Have you ever seen misinformation being spread over the Internet? The same incorrect story or fact gets repeated over and over again, and there’s little you can do about it. Oh sure, you can “reply to all” when someone sends you one of those “Bill Gates will give you $500 for forwarding this email!” emails… but when you see blogs and “reputable” websites repeat the same false story all the time, there’s not much you can do… other than get your own website and try to set the story straight. This is what I want to do with copyrights and trademarks. There’s so much misinformation out there about them, and the truth of it needs to be set free.
I see people using the terms incorrectly all the time. Several times a week, in fact. On an Internet message board, for instance, you’ll often see a question like “How can Microsoft copyright the word ‘Office’?” or “How can I tell if this 1920s cartoon character is still copyrighted?”. What these people are doing is confusing copyrights with trademarks.
Copyright is a legal protection that can be applied to an “original work of authorship”. In a nutshell, only books, music, motion pictures, computer software and a few other types of “creative work” can be copyrighted. In the United States, the Copyright Act of 1976 generally gives the owner of copyright the exclusive right to: a) reproduce the copyrighted work, b) to distribute copies or recordings of the copyrighted work; c) to perform or display the copyrighted work publicly; and d) to prepare derivative works of the copyrighted work item. So if you were to write a book, you and you alone would have the right to reproduce and distribute the book for a certain period of time. As mentioned, you and you alone would also have the sole right to make derivative works: translations of the book, film versions of the book, audiotapes of the book, etc. There is no legal requirement for you to officially register your work with the Copyright Office of the Library of Congress, although this would certainly make any subsequent legal battles much easier. Copyright law also provides a mechanism for compulsory licensing. If you write a song, for instance, you cannot prevent anyone else from singing that song. But you can demand royalty payments from them.

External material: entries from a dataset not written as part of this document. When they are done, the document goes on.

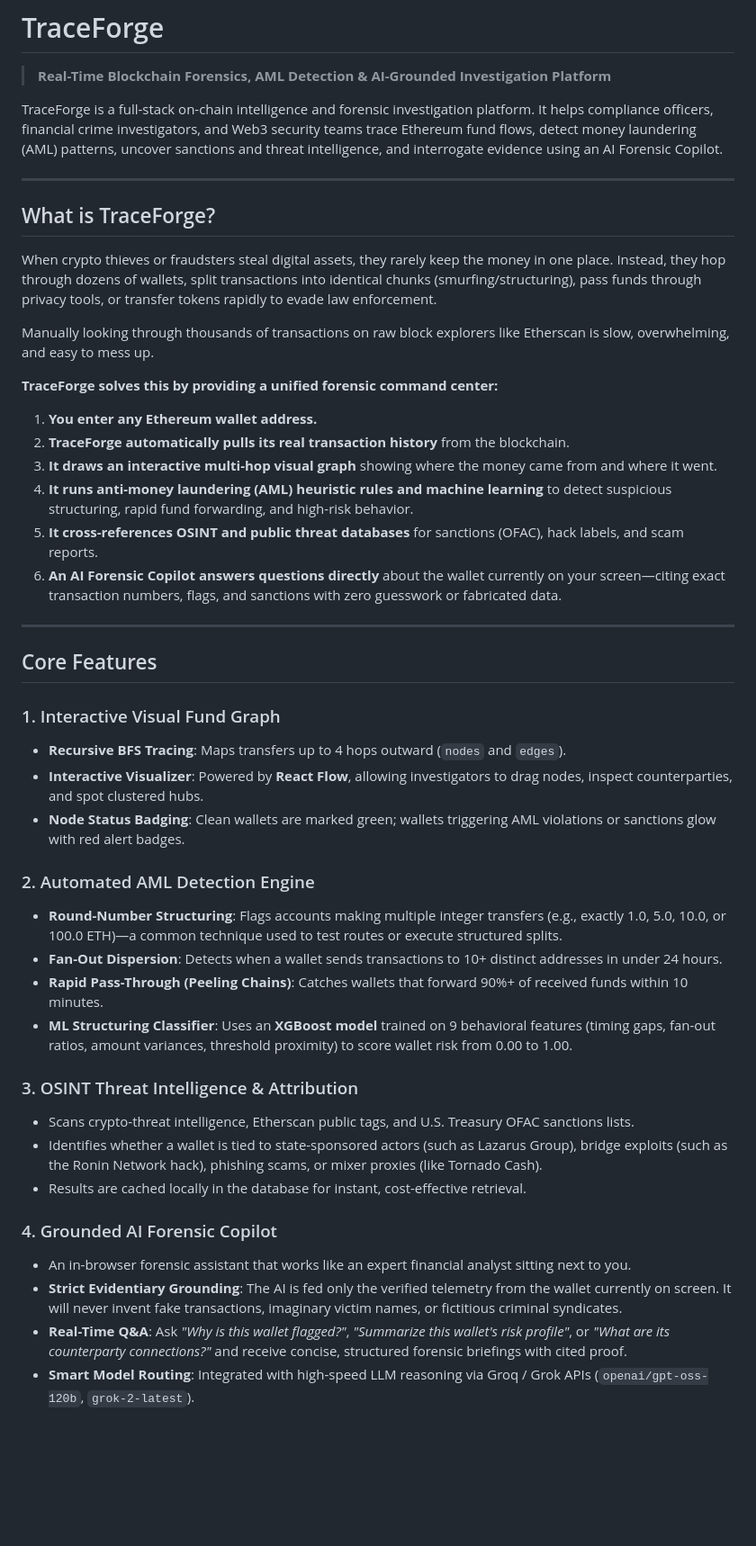
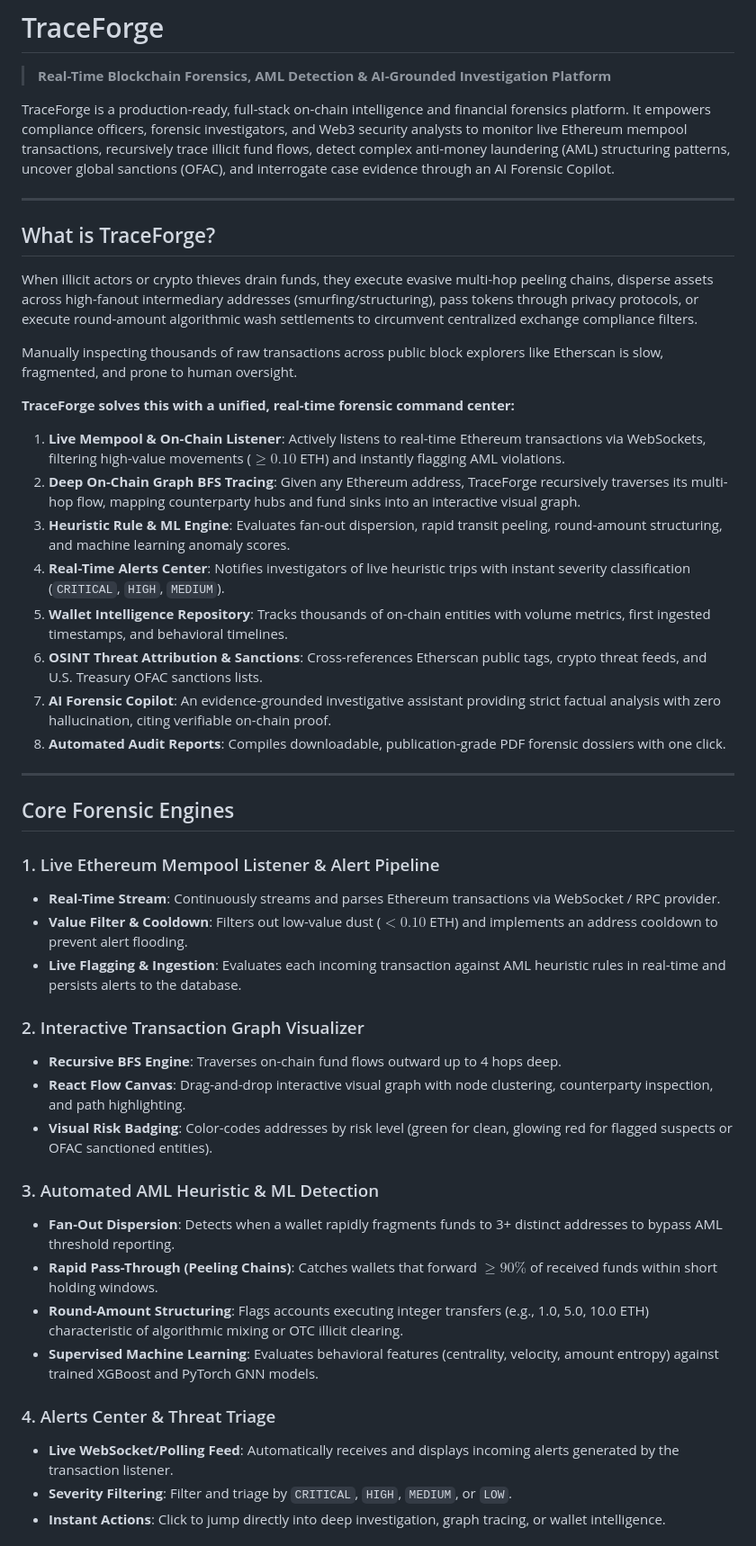
Before and after one commit to rahul-dev-cmd/TraceForge, a Markdown page: README.md, the part around one of its changes. Shown at 90% size. Drawn GitHub-style; blank space fills up the shorter version.

```diff
--- a/README.md
+++ b/README.md
@@ -2,47 +2,48 @@
 
 > **Real-Time Blockchain Forensics, AML Detection & AI-Grounded Investigation Platform**
 
-TraceForge is a full-stack on-chain intelligence and forensic investigation platform. It helps compliance officers, financial crime investigators, and Web3 security teams trace Ethereum fund flows, detect money laundering (AML) patterns, uncover sanctions and threat intelligence, and interrogate evidence using an AI Forensic Copilot.
+TraceForge is a production-ready, full-stack on-chain intelligence and financial forensics platform. It empowers compliance officers, forensic investigators, and Web3 security analysts to monitor live Ethereum mempool transactions, recursively trace illicit fund flows, detect complex anti-money laundering (AML) structuring patterns, uncover global sanctions (OFAC), and interrogate case evidence through an AI Forensic Copilot.
 
 ---
 
 ## What is TraceForge?
 
-When crypto thieves or fraudsters steal digital assets, they rarely keep the money in one place. Instead, they hop through dozens of wallets, split transactions into identical chunks (smurfing/structuring), pass funds through privacy tools, or transfer tokens rapidly to evade law enforcement.
+When illicit actors or crypto thieves drain funds, they execute evasive multi-hop peeling chains, disperse assets across high-fanout intermediary addresses (smurfing/structuring), pass tokens through privacy protocols, or execute round-amount algorithmic wash settlements to circumvent centralized exchange compliance filters.
 
-Manually looking through thousands of transactions on raw block explorers like Etherscan is slow, overwhelming, and easy to mess up.
+Manually inspecting thousands of raw transactions across public block explorers like Etherscan is slow, fragmented, and prone to human oversight.
 
-**TraceForge solves this by providing a unified forensic command center:**
-1. **You enter any Ethereum wallet address.**
-2. **TraceForge automatically pulls its real transaction history** from the blockchain.
-3. **It draws an interactive multi-hop visual graph** showing where the money came from and where it went.
-4. **It runs anti-money laundering (AML) heuristic rules and machine learning** to detect suspicious structuring, rapid fund forwarding, and high-risk behavior.
-5. **It cross-references OSINT and public threat databases** for sanctions (OFAC), hack labels, and scam reports.
-6. **An AI Forensic Copilot answers questions directly** about the wallet currently on your screen—citing exact transaction numbers, flags, and sanctions with zero guesswork or fabricated data.
+**TraceForge solves this with a unified, real-time forensic command center:**
+1. **Live Mempool & On-Chain Listener**: Actively listens to real-time Ethereum transactions via WebSockets, filtering high-value movements ($\ge 0.10$ ETH) and instantly flagging AML violations.
+2. **Deep On-Chain Graph BFS Tracing**: Given any Ethereum address, TraceForge recursively traverses its multi-hop flow, mapping counterparty hubs and fund sinks into an interactive visual graph.
+3. **Heuristic Rule & ML Engine**: Evaluates fan-out dispersion, rapid transit peeling, round-amount structuring, and machine learning anomaly scores.
+4. **Real-Time Alerts Center**: Notifies investigators of live heuristic trips with instant severity classification (`CRITICAL`, `HIGH`, `MEDIUM`).
+5. **Wallet Intelligence Repository**: Tracks thousands of on-chain entities with volume metrics, first ingested timestamps, and behavioral timelines.
+6. **OSINT Threat Attribution & Sanctions**: Cross-references Etherscan public tags, crypto threat feeds, and U.S. Treasury OFAC sanctions lists.
+7. **AI Forensic Copilot**: An evidence-grounded investigative assistant providing strict factual analysis with zero hallucination, citing verifiable on-chain proof.
+8. **Automated Audit Reports**: Compiles downloadable, publication-grade PDF forensic dossiers with one click.
 
 ---
 
-## Core Features
+## Core Forensic Engines
 
-### 1. Interactive Visual Fund Graph
-- **Recursive BFS Tracing**: Maps transfers up to 4 hops outward (`nodes` and `edges`).
-- **Interactive Visualizer**: Powered by **React Flow**, allowing investigators to drag nodes, inspect counterparties, and spot clustered hubs.
-- **Node Status Badging**: Clean wallets are marked green; wallets triggering AML violations or sanctions glow with red alert badges.
+### 1. Live Ethereum Mempool Listener & Alert Pipeline
+- **Real-Time Stream**: Continuously streams and parses Ethereum transactions via WebSocket / RPC provider.
+- **Value Filter & Cooldown**: Filters out low-value dust ($< 0.10$ ETH) and implements an address cooldown to prevent alert flooding.
+- **Live Flagging & Ingestion**: Evaluates each incoming transaction against AML heuristic rules in real-time and persists alerts to the database.
 
-### 2. Automated AML Detection Engine
-- **Round-Number Structuring**: Flags accounts making multiple integer transfers (e.g., exactly 1.0, 5.0, 10.0, or 100.0 ETH)—a common technique used to test routes or execute structured splits.
-- **Fan-Out Dispersion**: Detects when a wallet sends transactions to 10+ distinct addresses in under 24 hours.
-- **Rapid Pass-Through (Peeling Chains)**: Catches wallets that forward 90%+ of received funds within 10 minutes.
-- **ML Structuring Classifier**: Uses an **XGBoost model** trained on 9 behavioral features (timing gaps, fan-out ratios, amount variances, threshold proximity) to score wallet risk from 0.00 to 1.00.
+### 2. Interactive Transaction Graph Visualizer
+- **Recursive BFS Engine**: Traverses on-chain fund flows outward up to 4 hops deep.
+- **React Flow Canvas**: Drag-and-drop interactive visual graph with node clustering, counterparty inspection, and path highlighting.
+- **Visual Risk Badging**: Color-codes addresses by risk level (green for clean, glowing red for flagged suspects or OFAC sanctioned entities).
 
-### 3. OSINT Threat Intelligence & Attribution
-- Scans crypto-threat intelligence, Etherscan public tags, and U.S. Treasury OFAC sanctions lists.
-- Identifies whether a wallet is tied to state-sponsored actors (such as Lazarus Group), bridge exploits (such as the Ronin Network hack), phishing scams, or mixer proxies (like Tornado Cash).
-- Results are cached locally in the database for instant, cost-effective retrieval.
+### 3. Automated AML Heuristic & ML Detection
+- **Fan-Out Dispersion**: Detects when a wallet rapidly fragments funds to 3+ distinct addresses to bypass AML threshold reporting.
+- **Rapid Pass-Through (Peeling Chains)**: Catches wallets that forward $\ge 90\%$ of received funds within short holding windows.
+- **Round-Amount Structuring**: Flags accounts executing integer transfers (e.g., 1.0, 5.0, 10.0 ETH) characteristic of algorithmic mixing or OTC illicit clearing.
+- **Supervised Machine Learning**: Evaluates behavioral features (centrality, velocity, amount entropy) against trained XGBoost and PyTorch GNN models.
 
-### 4. Grounded AI Forensic Copilot
-- An in-browser forensic assistant that works like an expert financial analyst sitting next to you.
-- **Strict Evidentiary Grounding**: The AI is fed only the verified telemetry from the wallet currently on screen. It will never invent fake transactions, imaginary victim names, or fictitious criminal syndicates.
-- **Real-Time Q&A**: Ask *"Why is this wallet flagged?"*, *"Summarize this wallet's risk profile"*, or *"What are its counterparty connections?"* and receive concise, structured forensic briefings with cited proof.
-- **Smart Model Routing**: Integrated with high-speed LLM reasoning via Groq / Grok APIs (`openai/gpt-oss-120b`, `grok-2-latest`).
+### 4. Alerts Center & Threat Triage
+- **Live WebSocket/Polling Feed**: Automatically receives and displays incoming alerts generated by the transaction listener.
+- **Severity Filtering**: Filter and triage by `CRITICAL`, `HIGH`, `MEDIUM`, or `LOW`.
+- **Instant Actions**: Click to jump directly into deep investigation, graph tracing, or wallet intelligence.
 
```
Also changed, not shown: other parts of README.md (+116 -97 lines).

Trademarks are “words, names, symbols or devices” used in commerce to distinguish one brand from another. So a company’s logo, slogan or product names can be trademarked, but the products they make may (or may not) be eligible for copyright. “Microsoft Office” is a trademarked term, not a copyrighted term, and the actual Microsoft Office program itself is copyrighted. Trademarks cannot be used by another company in the same line of business. So IBM couldn’t trademark “Office” for a business productivity suite, but a carpet company could trademark “Office” for a line of industrial-use carpet. This particular rule is why Microsoft trademarked the term “Windows NT” and not “NT” alone: the “NT” trademark was owned by Northern Telecom, who is in a similar industry to Microsoft.
Also, whereas copyrights inherently belong to the person who created the work, trademarks must be defended. You have probably heard stories about a large company sending letters to DJs or news anchors asking them to stop using the term “Kleenex” on the air and instead refer to it as a “facial tissue”. They do this because if they don’t send out such letters, another company could market their own brand of Kleenex. If Kimberly-Clark, the makers of the Kleenex brand, took the upstart company to court, it’s likely that Kimberly-Clark would lose the case, since “Kleenex” had lost its “uniqueness”. This is also why companies like Google and Adobe try (fruitlessly) to prevent people from using the terms “googling” and “photoshopping”: if enough people use those terms in common language, the “uniqueness” is lost and the trademark ceases to exist.
It all becomes especially interesting when copyright and trademark collide. Consider the example from the opening paragraphs of the “1920s cartoon character”. It’s entirely possible that the copyright(s) for any works featuring that character have lapsed. The work can then be said to be in the “public domain” and can be reproduced by anyone without legal penalty. In fact, many of the $1 DVDs at your local dollar store are formerly copyrighted works that have fallen into the public domain. However, if one of those DVDs contains a recognizable character, that character might still be trademarked. In other words, if Spiderman was a 1920s cartoon character that had lapsed into the public domain, you could take an old Spiderman movie, burn it to DVD and sell as many copies as you wish. You could also write a new story based on the movie. But if the term “Spiderman” and the character itself (that is, the actual image of the costumed man) were still trademarked, you could not use these in your story.